▶ _Aim of the task_
Find the lines below that contain the word "stone" and count them. Only the number should be given.

▶ _Information provided_
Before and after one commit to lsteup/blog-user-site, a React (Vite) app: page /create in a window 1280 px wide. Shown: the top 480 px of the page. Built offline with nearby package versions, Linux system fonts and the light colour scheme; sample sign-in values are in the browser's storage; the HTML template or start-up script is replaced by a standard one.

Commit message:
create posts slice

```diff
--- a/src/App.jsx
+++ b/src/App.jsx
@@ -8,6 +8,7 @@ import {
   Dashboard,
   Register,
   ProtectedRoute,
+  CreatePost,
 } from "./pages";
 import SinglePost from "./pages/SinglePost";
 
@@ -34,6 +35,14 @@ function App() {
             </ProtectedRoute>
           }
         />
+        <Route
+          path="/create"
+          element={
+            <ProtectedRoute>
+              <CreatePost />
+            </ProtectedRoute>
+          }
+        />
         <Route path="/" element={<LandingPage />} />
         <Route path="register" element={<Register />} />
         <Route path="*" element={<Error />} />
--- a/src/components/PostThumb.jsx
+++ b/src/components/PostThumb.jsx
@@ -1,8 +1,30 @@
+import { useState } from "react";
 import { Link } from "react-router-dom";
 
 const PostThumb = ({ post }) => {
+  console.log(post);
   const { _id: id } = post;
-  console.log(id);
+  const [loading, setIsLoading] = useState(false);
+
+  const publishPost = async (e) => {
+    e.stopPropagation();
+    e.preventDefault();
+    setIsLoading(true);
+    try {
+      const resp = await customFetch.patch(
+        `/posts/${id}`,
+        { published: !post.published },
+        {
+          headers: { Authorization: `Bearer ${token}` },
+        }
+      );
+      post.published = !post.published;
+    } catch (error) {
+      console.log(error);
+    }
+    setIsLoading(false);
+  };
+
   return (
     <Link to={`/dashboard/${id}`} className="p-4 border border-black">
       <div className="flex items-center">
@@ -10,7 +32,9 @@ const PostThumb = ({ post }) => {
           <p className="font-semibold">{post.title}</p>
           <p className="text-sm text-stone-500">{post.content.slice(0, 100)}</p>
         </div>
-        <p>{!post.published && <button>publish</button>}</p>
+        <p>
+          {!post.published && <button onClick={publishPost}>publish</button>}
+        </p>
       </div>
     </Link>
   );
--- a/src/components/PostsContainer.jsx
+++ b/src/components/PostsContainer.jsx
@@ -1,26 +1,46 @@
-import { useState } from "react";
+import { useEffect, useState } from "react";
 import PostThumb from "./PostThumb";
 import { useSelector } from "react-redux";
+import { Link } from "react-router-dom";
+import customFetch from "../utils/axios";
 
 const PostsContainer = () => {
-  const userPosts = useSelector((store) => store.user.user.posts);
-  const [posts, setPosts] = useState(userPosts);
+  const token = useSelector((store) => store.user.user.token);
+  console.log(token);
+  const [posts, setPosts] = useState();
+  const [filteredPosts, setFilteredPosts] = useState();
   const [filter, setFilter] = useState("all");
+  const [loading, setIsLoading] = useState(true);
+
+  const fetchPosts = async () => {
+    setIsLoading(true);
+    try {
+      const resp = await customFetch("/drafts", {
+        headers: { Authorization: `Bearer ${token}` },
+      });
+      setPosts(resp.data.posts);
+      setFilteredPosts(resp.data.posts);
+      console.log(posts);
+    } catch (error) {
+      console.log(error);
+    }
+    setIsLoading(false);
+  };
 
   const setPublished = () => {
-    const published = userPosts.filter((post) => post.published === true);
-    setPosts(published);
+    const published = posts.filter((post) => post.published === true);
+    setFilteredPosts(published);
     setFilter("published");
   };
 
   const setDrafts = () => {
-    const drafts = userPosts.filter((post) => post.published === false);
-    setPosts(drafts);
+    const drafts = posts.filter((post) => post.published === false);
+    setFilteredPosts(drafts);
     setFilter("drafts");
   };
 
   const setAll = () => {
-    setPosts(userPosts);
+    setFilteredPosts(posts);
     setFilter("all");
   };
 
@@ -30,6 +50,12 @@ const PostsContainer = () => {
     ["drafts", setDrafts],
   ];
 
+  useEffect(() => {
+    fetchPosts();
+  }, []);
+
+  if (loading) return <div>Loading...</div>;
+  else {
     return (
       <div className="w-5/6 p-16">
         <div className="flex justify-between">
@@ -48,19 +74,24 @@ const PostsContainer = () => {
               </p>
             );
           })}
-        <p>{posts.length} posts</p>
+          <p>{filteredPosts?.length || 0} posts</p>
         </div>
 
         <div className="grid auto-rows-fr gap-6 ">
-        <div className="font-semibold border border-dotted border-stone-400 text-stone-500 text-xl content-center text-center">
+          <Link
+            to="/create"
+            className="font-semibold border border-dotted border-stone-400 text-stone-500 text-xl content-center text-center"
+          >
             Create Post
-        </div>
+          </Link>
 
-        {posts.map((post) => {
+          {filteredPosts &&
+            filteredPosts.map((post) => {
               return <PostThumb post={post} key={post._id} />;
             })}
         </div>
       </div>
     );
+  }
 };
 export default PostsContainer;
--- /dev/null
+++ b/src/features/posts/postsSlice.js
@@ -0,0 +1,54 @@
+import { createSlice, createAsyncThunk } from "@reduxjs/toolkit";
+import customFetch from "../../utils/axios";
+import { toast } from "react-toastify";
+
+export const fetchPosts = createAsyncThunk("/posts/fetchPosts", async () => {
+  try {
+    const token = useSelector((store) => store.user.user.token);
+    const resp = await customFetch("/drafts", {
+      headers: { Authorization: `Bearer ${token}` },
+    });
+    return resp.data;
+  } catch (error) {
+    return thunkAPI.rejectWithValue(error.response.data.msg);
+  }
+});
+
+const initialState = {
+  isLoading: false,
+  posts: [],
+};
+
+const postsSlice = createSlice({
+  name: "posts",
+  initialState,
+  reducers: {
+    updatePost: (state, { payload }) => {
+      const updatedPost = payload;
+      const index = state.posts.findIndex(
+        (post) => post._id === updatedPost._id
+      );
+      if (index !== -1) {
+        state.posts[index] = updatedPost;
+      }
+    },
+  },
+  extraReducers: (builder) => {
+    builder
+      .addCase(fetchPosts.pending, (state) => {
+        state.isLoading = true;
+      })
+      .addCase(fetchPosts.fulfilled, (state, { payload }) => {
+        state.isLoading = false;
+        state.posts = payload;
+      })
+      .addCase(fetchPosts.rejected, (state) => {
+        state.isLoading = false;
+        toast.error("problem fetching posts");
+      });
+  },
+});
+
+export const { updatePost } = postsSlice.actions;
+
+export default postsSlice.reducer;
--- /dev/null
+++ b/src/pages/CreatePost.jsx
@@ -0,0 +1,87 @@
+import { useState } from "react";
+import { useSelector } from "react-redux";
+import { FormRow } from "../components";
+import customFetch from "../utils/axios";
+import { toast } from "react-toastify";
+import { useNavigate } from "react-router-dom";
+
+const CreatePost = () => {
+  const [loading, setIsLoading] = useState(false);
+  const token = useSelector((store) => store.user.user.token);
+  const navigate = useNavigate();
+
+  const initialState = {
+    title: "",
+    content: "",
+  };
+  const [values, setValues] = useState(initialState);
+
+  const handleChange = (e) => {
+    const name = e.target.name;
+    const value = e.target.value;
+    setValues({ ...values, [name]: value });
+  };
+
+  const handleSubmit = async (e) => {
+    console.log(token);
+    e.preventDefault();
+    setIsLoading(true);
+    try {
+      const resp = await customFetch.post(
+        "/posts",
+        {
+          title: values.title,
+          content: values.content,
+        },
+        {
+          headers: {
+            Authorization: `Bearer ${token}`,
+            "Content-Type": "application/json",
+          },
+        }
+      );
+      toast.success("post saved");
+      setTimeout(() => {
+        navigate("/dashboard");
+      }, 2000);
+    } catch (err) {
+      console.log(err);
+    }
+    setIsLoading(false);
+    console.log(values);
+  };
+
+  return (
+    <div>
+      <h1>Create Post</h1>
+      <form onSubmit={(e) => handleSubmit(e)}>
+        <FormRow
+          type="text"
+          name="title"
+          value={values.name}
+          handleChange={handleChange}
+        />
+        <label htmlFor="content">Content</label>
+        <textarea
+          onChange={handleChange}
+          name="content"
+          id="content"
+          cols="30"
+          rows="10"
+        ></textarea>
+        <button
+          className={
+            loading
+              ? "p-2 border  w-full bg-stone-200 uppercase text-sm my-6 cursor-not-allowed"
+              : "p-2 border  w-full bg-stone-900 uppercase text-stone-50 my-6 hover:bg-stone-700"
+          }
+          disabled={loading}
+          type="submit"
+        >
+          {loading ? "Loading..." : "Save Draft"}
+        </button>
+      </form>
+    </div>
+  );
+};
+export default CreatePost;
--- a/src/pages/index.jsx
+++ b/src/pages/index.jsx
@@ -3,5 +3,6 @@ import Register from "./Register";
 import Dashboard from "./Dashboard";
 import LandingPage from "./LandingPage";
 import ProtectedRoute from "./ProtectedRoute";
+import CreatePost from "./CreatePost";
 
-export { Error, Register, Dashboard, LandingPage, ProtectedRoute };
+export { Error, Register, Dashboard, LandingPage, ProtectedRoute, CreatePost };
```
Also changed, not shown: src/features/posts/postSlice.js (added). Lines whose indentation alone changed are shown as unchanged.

▶ _Answer below_
5